The Defamer Special Correspondent On Oscar Parties Which Began After We Were Already Passed Out And Didn't End By The Time We Regained Consciousness This Morning, after somehow surviving the horrors of a Foxx-Whitaker sandwich, has just filed this report from last night's after-orgy at Soho House's temporary outpost in the Hills, where virtually everyone in Hollywood put in an appearance (Scorsese! Leo! Sober Lohan!) at some time point during the night. The list of names far too numerous to render in boldface follows:
· Winner Forest Whitaker remembers the lean days fondly: "I could live on somebody's couch and live on ramen. My friends and my family were more concerned than I was." Particularly the friends and family on whose couches he was dripping ramen broth for months at a time. [Variety]
· Curl up with Tom O'Neil, whose post-SAG awards video blog post delivered from his bed was only slightly less disturbing than the Carpetbagger's post in which he lamented Dreamgirls' best picture snub while sitting on the toilet. [The Envelope]
· Jonathan Dayton, co-director of Outstanding Performance by a Cast in a Motion Picture winner Little Miss Sunshine, explains his theory of good comedy: "For humor to really work, 25 percent of the people can't really get it. If it's really funny, not everyone will be in on the joke." So if you didn't find the movie hilarious, you now know it's because you're part of the quarter of the population incapable of getting it. [The Carpetbagger]
· Transcripts of some notable acceptance speeches, including Alec Baldwin's win for 30 Rock, in which he makes special mention of focus puller Jonathan, who "shaves six or eight years off my close-ups." [SAG Awards]
· Moments after a cloud of green smoke had dissipated, nominee and amateur illusionist Will Smith wowed red carpet photographers by successfully transforming his flamingo date into spouse Jada Pinkett-Smitt. [The Envelope]
· Asked if there's a chance of a Little Miss Sequel, screenwriter Michael Arndt admitted he "has been thinking of things," but that he wasn't sure audiences would want to go along for the re-animating grandpa ride. [THR]
· The Chicago Film Critics Association decide upon The Departed as this year's best picture, with Helen Mirren and Forest Whitaker taking top acting honors.

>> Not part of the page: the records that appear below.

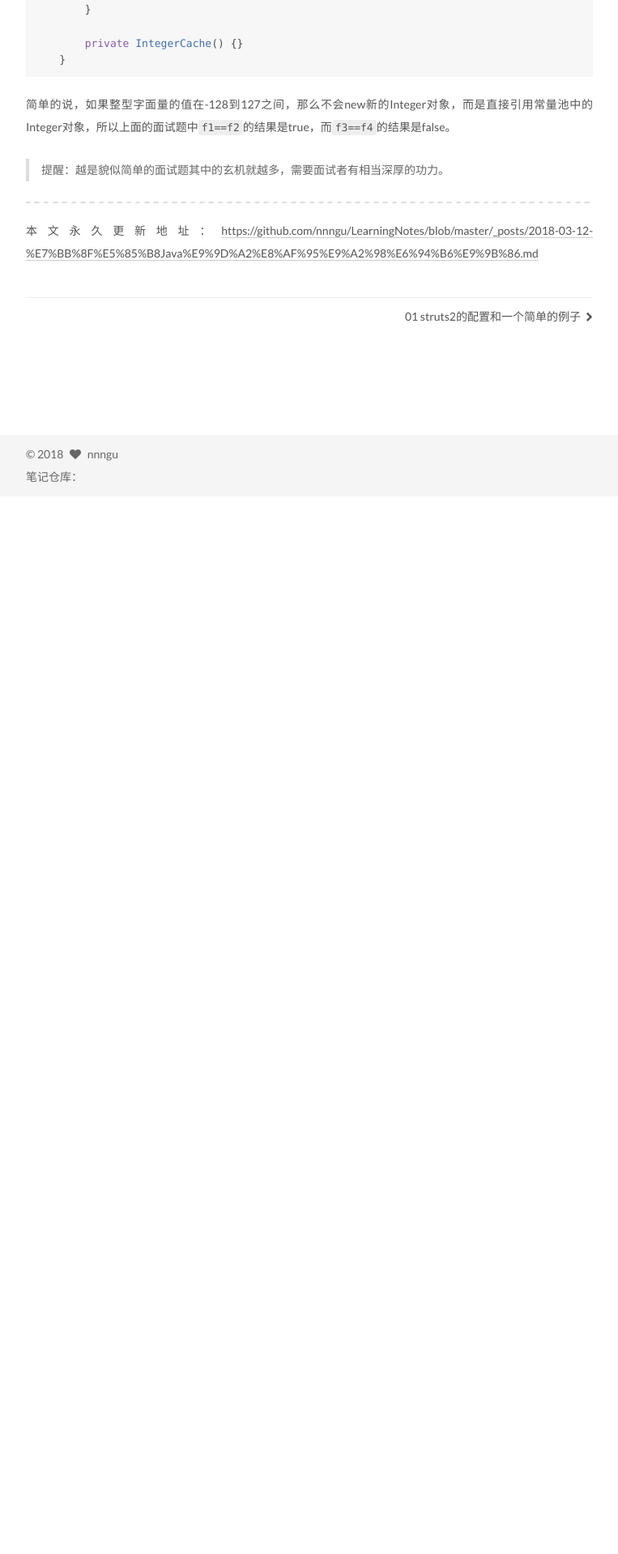
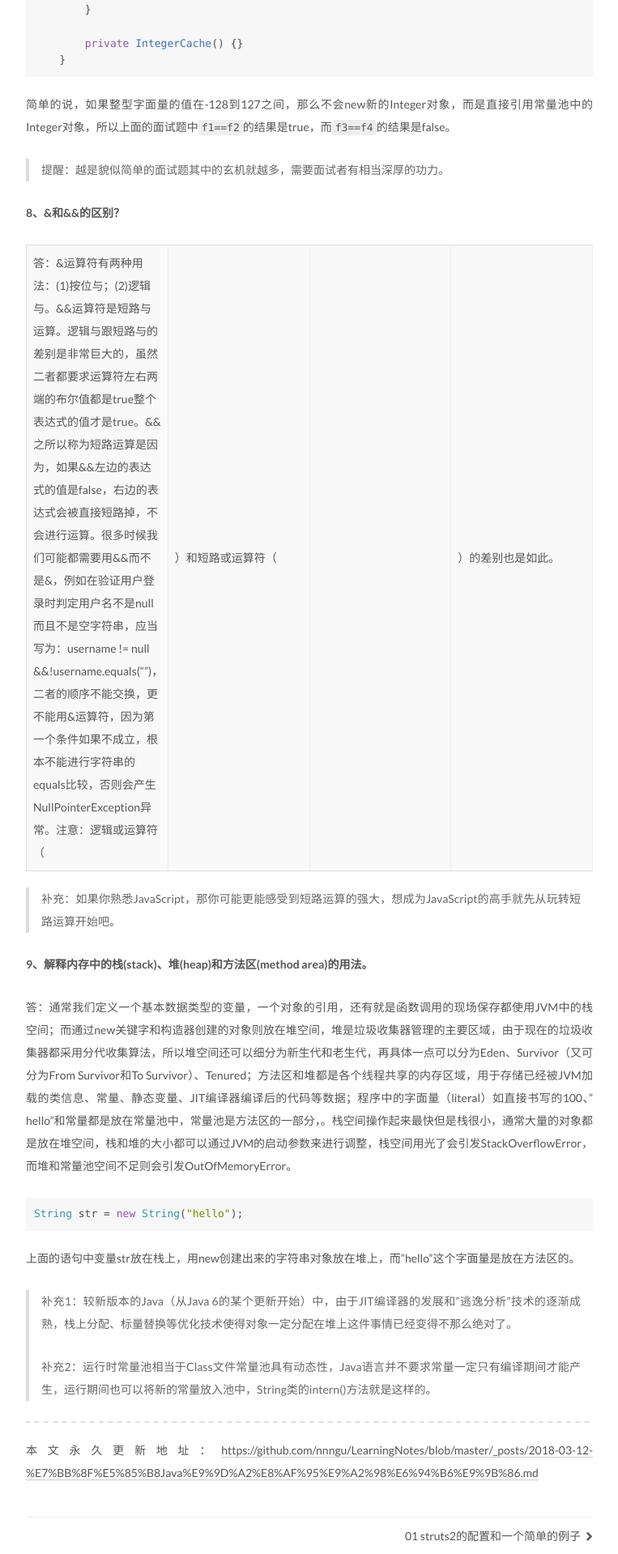
Before and after one commit to nnngu/LearningNotes, a Jekyll site: the page built from _posts/2018-03-12-经典Java面试题收集.md, in a window 1280 px wide. Shown: the part 4124-6043 px from the top of the page at 81% size, without its empty margins (258-1021 px from the left). Built offline with Jekyll 4.4.1, drawn with Linux system fonts in a browser that asks for light colours; before the commit the page ends 4737 px from its top, so only the background shows below that; grey boxes are pictures that could not be loaded.

Commit message:
修改文件: _posts/2018-03-12-经典Java面试题收集.md

````diff
--- a/_posts/2018-03-12-经典Java面试题收集.md
+++ b/_posts/2018-03-12-经典Java面试题收集.md
@@ -130,6 +130,26 @@ IntegerCache是Integer的内部类，其代码如下所示：
 
 > 提醒：越是貌似简单的面试题其中的玄机就越多，需要面试者有相当深厚的功力。
 
+**8、&和&&的区别？**
+
+答：&运算符有两种用法：(1)按位与；(2)逻辑与。&&运算符是短路与运算。逻辑与跟短路与的差别是非常巨大的，虽然二者都要求运算符左右两端的布尔值都是true整个表达式的值才是true。&&之所以称为短路运算是因为，如果&&左边的表达式的值是false，右边的表达式会被直接短路掉，不会进行运算。很多时候我们可能都需要用&&而不是&，例如在验证用户登录时判定用户名不是null而且不是空字符串，应当写为：username != null &&!username.equals("")，二者的顺序不能交换，更不能用&运算符，因为第一个条件如果不成立，根本不能进行字符串的equals比较，否则会产生NullPointerException异常。注意：逻辑或运算符（|）和短路或运算符（||）的差别也是如此。
+
+> 补充：如果你熟悉JavaScript，那你可能更能感受到短路运算的强大，想成为JavaScript的高手就先从玩转短路运算开始吧。
+
+**9、解释内存中的栈(stack)、堆(heap)和方法区(method area)的用法。**
+
+答：通常我们定义一个基本数据类型的变量，一个对象的引用，还有就是函数调用的现场保存都使用JVM中的栈空间；而通过new关键字和构造器创建的对象则放在堆空间，堆是垃圾收集器管理的主要区域，由于现在的垃圾收集器都采用分代收集算法，所以堆空间还可以细分为新生代和老生代，再具体一点可以分为Eden、Survivor（又可分为From Survivor和To Survivor）、Tenured；方法区和堆都是各个线程共享的内存区域，用于存储已经被JVM加载的类信息、常量、静态变量、JIT编译器编译后的代码等数据；程序中的字面量（literal）如直接书写的100、"hello"和常量都是放在常量池中，常量池是方法区的一部分，。栈空间操作起来最快但是栈很小，通常大量的对象都是放在堆空间，栈和堆的大小都可以通过JVM的启动参数来进行调整，栈空间用光了会引发StackOverflowError，而堆和常量池空间不足则会引发OutOfMemoryError。
+
+```java
+String str = new String("hello");
+```
+
+上面的语句中变量str放在栈上，用new创建出来的字符串对象放在堆上，而"hello"这个字面量是放在方法区的。
+
+> 补充1：较新版本的Java（从Java 6的某个更新开始）中，由于JIT编译器的发展和"逃逸分析"技术的逐渐成熟，栈上分配、标量替换等优化技术使得对象一定分配在堆上这件事情已经变得不那么绝对了。
+>
+> 补充2：运行时常量池相当于Class文件常量池具有动态性，Java语言并不要求常量一定只有编译期间才能产生，运行期间也可以将新的常量放入池中，String类的intern()方法就是这样的。
+
 
 
 
````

Congratulations: Through the process of critical concensus repetition alone, you have now been brainwashed into believing those two actors will take home an Oscar. [THR]
· The Florida Film Critics Circle also honor The Departed, Mirren and Whitaker, while the Pauline Kael Breakout Award (sponsored by Clearasil) goes to Jennifer Hudson for Dreamgirls. [Variety]
· The AFI name their "Moments of Significance" for 2006, a sort of Oscars for Hollywood trends, we guess, recognizing such abstract concepts as "Clint Eastwood - A National Treasure," "The Documentary Speaks To The World," and "YouTube Redefines 'The Tube.'" Sadly, "End to Years-Long Battle for Armrest Dominance Over That Guy Sitting Next To You at the Movies" is one Moment of Significance that has yet to see the light of day. [The Envelope]